_Prompt_
State the number of lines in the records that contain "start", with no other words.

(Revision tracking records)

/---

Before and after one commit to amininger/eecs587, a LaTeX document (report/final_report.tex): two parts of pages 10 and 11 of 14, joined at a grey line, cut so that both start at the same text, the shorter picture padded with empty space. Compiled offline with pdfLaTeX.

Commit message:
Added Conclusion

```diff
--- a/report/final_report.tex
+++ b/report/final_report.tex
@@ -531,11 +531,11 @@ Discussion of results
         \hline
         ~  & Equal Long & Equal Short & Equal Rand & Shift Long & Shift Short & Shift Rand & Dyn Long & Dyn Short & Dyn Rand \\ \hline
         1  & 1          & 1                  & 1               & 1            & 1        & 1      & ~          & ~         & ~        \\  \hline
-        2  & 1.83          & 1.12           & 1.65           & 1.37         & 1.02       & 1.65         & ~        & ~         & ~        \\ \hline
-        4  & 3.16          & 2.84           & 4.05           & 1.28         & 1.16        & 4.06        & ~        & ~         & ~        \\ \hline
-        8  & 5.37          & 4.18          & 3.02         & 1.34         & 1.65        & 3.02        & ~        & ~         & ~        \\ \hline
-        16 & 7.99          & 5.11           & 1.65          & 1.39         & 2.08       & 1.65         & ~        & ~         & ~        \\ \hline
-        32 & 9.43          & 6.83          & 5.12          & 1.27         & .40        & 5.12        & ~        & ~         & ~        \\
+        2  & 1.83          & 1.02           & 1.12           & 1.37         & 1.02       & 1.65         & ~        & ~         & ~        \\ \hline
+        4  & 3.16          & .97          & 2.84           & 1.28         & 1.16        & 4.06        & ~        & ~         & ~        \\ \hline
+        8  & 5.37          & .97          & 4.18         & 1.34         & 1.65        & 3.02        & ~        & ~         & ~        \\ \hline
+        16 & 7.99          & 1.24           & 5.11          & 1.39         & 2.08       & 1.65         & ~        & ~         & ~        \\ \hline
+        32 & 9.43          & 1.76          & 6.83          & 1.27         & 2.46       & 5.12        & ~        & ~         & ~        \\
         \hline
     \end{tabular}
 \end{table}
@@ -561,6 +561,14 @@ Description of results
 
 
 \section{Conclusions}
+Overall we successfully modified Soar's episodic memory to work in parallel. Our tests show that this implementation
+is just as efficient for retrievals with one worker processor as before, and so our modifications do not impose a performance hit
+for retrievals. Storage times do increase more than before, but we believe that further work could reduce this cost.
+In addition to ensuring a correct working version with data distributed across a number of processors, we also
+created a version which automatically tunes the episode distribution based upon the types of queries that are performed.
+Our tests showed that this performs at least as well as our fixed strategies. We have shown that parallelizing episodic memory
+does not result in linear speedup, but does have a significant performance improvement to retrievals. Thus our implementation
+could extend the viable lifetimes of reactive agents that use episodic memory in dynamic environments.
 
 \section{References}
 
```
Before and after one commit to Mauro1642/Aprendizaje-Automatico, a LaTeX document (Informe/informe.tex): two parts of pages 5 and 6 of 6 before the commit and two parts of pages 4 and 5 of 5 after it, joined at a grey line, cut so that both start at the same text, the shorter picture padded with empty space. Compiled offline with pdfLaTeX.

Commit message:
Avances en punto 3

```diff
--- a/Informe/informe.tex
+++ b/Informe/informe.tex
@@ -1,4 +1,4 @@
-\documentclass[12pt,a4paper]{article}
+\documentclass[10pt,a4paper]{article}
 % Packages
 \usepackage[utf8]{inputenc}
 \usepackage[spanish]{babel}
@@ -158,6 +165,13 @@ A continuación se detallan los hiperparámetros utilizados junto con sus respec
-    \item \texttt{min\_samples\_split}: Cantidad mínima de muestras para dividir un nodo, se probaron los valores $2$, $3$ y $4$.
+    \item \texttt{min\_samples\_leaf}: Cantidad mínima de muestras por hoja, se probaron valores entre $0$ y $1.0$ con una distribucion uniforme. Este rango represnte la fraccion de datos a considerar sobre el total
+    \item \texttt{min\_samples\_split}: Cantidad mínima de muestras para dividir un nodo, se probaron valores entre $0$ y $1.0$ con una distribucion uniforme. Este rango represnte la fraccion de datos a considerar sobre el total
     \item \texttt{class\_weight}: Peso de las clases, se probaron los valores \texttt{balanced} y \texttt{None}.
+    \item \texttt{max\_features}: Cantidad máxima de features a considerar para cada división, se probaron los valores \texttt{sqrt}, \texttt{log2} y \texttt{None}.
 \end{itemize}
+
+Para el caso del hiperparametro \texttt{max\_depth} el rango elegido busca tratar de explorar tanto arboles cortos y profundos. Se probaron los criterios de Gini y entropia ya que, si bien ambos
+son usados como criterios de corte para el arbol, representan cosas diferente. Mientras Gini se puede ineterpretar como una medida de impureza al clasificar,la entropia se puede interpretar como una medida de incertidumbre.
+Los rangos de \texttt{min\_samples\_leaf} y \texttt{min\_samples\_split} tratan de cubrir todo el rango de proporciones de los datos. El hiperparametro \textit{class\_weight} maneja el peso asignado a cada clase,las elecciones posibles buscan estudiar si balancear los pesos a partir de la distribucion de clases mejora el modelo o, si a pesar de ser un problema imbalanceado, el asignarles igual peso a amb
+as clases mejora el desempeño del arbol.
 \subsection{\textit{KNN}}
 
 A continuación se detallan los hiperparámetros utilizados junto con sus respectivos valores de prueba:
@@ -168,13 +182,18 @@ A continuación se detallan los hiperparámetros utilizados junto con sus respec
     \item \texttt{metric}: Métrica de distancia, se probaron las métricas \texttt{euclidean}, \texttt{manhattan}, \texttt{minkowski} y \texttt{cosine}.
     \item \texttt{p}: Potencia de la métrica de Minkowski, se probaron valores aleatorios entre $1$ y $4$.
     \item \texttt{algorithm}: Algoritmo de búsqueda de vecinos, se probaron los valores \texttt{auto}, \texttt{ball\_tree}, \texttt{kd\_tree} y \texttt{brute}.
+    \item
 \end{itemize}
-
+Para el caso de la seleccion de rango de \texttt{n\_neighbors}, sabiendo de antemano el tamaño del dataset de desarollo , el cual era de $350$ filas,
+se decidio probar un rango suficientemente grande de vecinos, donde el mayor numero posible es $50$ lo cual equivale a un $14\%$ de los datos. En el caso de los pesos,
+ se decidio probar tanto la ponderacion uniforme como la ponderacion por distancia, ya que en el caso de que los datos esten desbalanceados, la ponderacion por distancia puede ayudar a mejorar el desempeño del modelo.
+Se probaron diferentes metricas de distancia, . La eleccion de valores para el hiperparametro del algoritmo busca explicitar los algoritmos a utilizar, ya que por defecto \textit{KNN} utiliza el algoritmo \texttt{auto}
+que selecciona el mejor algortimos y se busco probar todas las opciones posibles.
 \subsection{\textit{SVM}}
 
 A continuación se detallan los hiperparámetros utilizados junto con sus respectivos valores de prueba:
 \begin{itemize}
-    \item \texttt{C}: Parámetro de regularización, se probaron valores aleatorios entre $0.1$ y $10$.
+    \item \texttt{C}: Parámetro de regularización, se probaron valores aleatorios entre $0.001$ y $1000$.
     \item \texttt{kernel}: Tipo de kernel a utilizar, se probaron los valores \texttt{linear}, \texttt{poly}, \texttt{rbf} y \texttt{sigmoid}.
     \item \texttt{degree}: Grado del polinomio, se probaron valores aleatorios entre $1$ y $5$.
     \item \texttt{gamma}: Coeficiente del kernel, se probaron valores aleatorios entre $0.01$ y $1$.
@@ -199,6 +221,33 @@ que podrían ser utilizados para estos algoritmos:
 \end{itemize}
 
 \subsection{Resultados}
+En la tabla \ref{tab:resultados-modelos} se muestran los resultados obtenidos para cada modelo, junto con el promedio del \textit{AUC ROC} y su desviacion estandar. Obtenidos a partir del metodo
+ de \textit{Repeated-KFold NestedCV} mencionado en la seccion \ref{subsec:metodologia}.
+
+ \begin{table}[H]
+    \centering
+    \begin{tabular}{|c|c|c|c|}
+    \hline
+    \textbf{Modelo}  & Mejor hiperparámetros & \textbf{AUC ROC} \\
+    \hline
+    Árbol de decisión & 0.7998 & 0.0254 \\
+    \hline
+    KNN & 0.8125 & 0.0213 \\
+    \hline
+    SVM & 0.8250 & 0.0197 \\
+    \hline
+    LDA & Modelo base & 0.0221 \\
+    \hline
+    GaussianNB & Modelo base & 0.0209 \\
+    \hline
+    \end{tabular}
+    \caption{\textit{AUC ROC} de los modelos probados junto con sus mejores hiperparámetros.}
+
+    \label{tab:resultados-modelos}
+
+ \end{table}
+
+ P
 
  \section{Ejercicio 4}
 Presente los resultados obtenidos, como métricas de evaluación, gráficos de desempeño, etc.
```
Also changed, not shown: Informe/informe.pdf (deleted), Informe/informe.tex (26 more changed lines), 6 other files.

\---

_Response_
2